#### EXERCISE:
State the number of lines in the records that contain "registro", with no other words.

#### Source records:
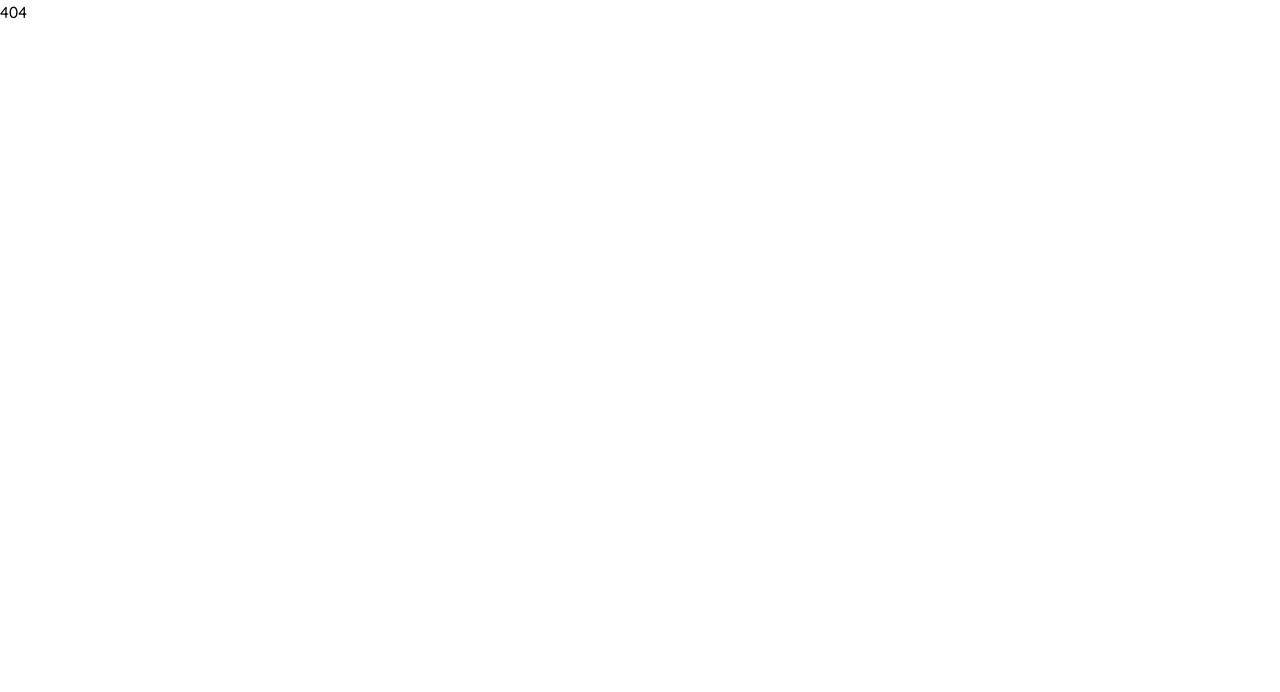
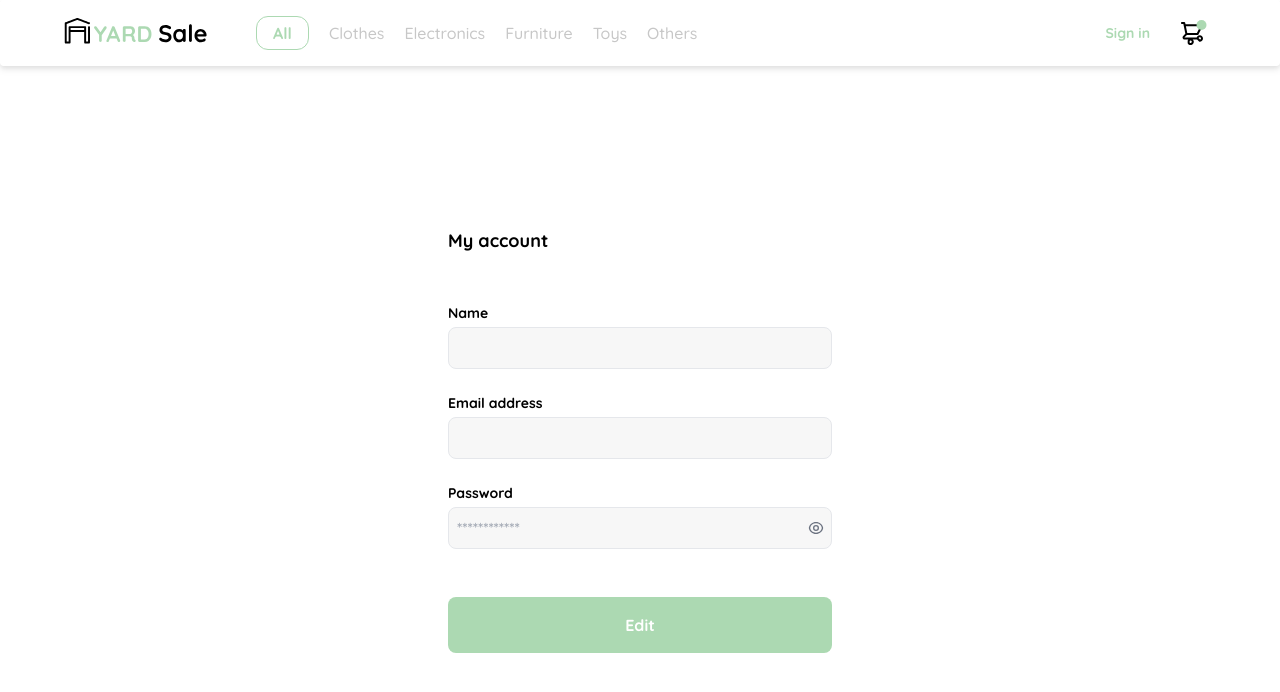
Before and after one commit to johnpablo7/yard-sale, a React (Vite) app: page /mi-cuenta-editar in a window 1280 px wide. Shown: the top 692 px of the page. Built offline with nearby package versions, Linux system fonts and the light colour scheme.

Commit message:
add MyAccountEdit

```diff
--- a/src/App.jsx
+++ b/src/App.jsx
@@ -6,11 +6,11 @@ import { AuthLayout } from "./layouts/auth/AuthLayout";
 import { Error404 } from "./pages/404";
 import { ChangePassword } from "./pages/auth/ChangePassword";
 import { CreateAccount } from "./pages/auth/CreateAccount";
-import { EditAccount } from "./pages/auth/EditAccount";
 import { Login } from "./pages/auth/Login";
+import { MyAccount } from "./pages/auth/MyAccount";
+import { MyAccountEdit } from "./pages/auth/MyAccountEdit";
 import { RecoveryPassword } from "./pages/auth/RecoveryPassword";
 import { RecoveryPasswordEmail } from "./pages/auth/RecoveryPasswordEmail";
-import { SaveAccount } from "./pages/auth/SaveAccount";
 
 export const App = () => {
   return (
@@ -31,8 +31,8 @@ export const App = () => {
             path="restablecer-password/:token"
             element={<ChangePassword />}
           />
-          <Route path="editar-cuenta" element={<EditAccount />} />
-          <Route path="guardar-cuenta" element={<SaveAccount />} />
+          <Route path="mi-cuenta" element={<MyAccount />} />
+          <Route path="mi-cuenta-editar" element={<MyAccountEdit />} />
         </Route>
         <Route path="*" element={<Error404 />} />
       </Routes>
--- a/src/pages/auth/CreateAccount.jsx
+++ b/src/pages/auth/CreateAccount.jsx
@@ -52,7 +52,7 @@ export const CreateAccount = () => {
   return (
     // Aqui va un p-5 que lo tiene el AuthLayout para todos los formularios o paginas.
     <div className="md:w-96 w-full">
-      <form onSubmit={handleSubmit} className="flex flex-col mt-10">
+      <form onSubmit={handleSubmit} className="flex flex-col mt-16">
         <label className="text-lg font-bold mb-11">My account</label>
 
         <div className="relative mb-6">
@@ -60,7 +60,7 @@ export const CreateAccount = () => {
           <input
             type="text"
             className="bg-app-alabaster w-full rounded-lg py-2 px-8 outline-none border border-gray-200"
-            placeholder="Nombre(s)"
+            placeholder="First Name *"
             value={name}
             onChange={(e) => setName(e.target.value)}
           />
@@ -71,7 +71,7 @@ export const CreateAccount = () => {
           <input
             type="text"
             className="bg-app-alabaster w-full rounded-lg py-2 px-8 outline-none border border-gray-200"
-            placeholder="Apellidos"
+            placeholder="Last Name *"
             value={lastname}
             onChange={(e) => setLastname(e.target.value)}
           />
@@ -83,7 +83,7 @@ export const CreateAccount = () => {
           <input
             type="email"
             className="bg-app-alabaster w-full rounded-lg py-2 px-8 outline-none border border-gray-200"
-            placeholder="Correo electrónico"
+            placeholder="E-mail *"
             value={email}
             onChange={(e) => setEmail(e.target.value)}
           />
@@ -94,7 +94,7 @@ export const CreateAccount = () => {
           <input
             type={showPassword ? "text" : "password"}
             className="bg-app-alabaster w-full rounded-lg py-2 px-8 outline-none border border-gray-200"
-            placeholder="Contraseña"
+            placeholder="Password"
             value={password}
             onChange={(e) => setPassword(e.target.value)}
           />
@@ -116,7 +116,7 @@ export const CreateAccount = () => {
           <input
             type={showPassword ? "text" : "password"}
             className="bg-app-alabaster w-full rounded-lg py-2 px-8 outline-none border border-gray-200"
-            placeholder="Confirmar contraseña"
+            placeholder="Confirmar password"
             value={password}
             onChange={(e) => setConfirmPassword(e.target.value)}
           />
--- a/src/pages/auth/EditAccount.jsx
+++ b/src/pages/auth/MyAccount.jsx
@@ -1,6 +1,6 @@
 import { Link } from "react-router-dom";
 
-export const EditAccount = () => {
+export const MyAccount = () => {
   const handleSubmit = (e) => {
     e.preventDefault();
 
@@ -30,12 +30,12 @@ export const EditAccount = () => {
             ************
           </p>
         </div>
-        <div>
-          <button className=" text-app-green w-full rounded-lg mt-36 py-4 hover:bg-green-700 hover:text-app-white transition-colors outline-none border border-app-green font-bold">
-            <Link to="/registro">Edit</Link>
-          </button>
-        </div>
       </form>
+      <div>
+        <button className=" text-app-green w-full rounded-lg mt-28 md:mt-6 py-4 hover:bg-green-700 hover:text-app-white transition-colors outline-none border border-app-green font-bold">
+          <Link to="/registro">Edit</Link>
+        </button>
+      </div>
     </div>
   );
 };
--- a/src/pages/auth/SaveAccount.jsx
+++ b/src/pages/auth/MyAccountEdit.jsx
@@ -3,7 +3,7 @@ import { RiEyeLine, RiEyeOffLine } from "react-icons/ri";
 import { Link } from "react-router-dom";
 import { toast } from "react-toastify";
 
-export const SaveAccount = () => {
+export const MyAccountEdit = () => {
   const [showPassword, setShowPassword] = useState(false);
   const [email, setEmail] = useState("");
   const [password, setPassword] = useState("");
@@ -43,7 +43,7 @@ export const SaveAccount = () => {
           <input
             type="email"
             className="bg-app-alabaster w-full rounded-lg py-2 px-2 outline-none border border-gray-200"
-            placeholder="username"
+            placeholder=""
             value={email}
             onChange={(e) => setEmail(e.target.value)}
           />
@@ -53,7 +53,7 @@ export const SaveAccount = () => {
           <input
             type="email"
             className="bg-app-alabaster w-full rounded-lg py-2 px-2 outline-none border border-gray-200"
-            placeholder="username@gmail.com"
+            placeholder=""
             value={email}
             onChange={(e) => setEmail(e.target.value)}
           />
@@ -80,8 +80,8 @@ export const SaveAccount = () => {
           )}
         </div>
         <div>
-          <button className="bg-app-green text-white w-full rounded-lg py-4 mt-36 hover:bg-green-700 transition-colors font-bold">
-            <Link to="/registro">Save</Link>
+          <button className="bg-app-green text-white w-full rounded-lg py-4 mt-28 md:mt-6 hover:bg-green-700 transition-colors font-bold">
+            <Link to="/registro">Edit</Link>
           </button>
         </div>
       </form>
```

#### ANSWER SECTION:
4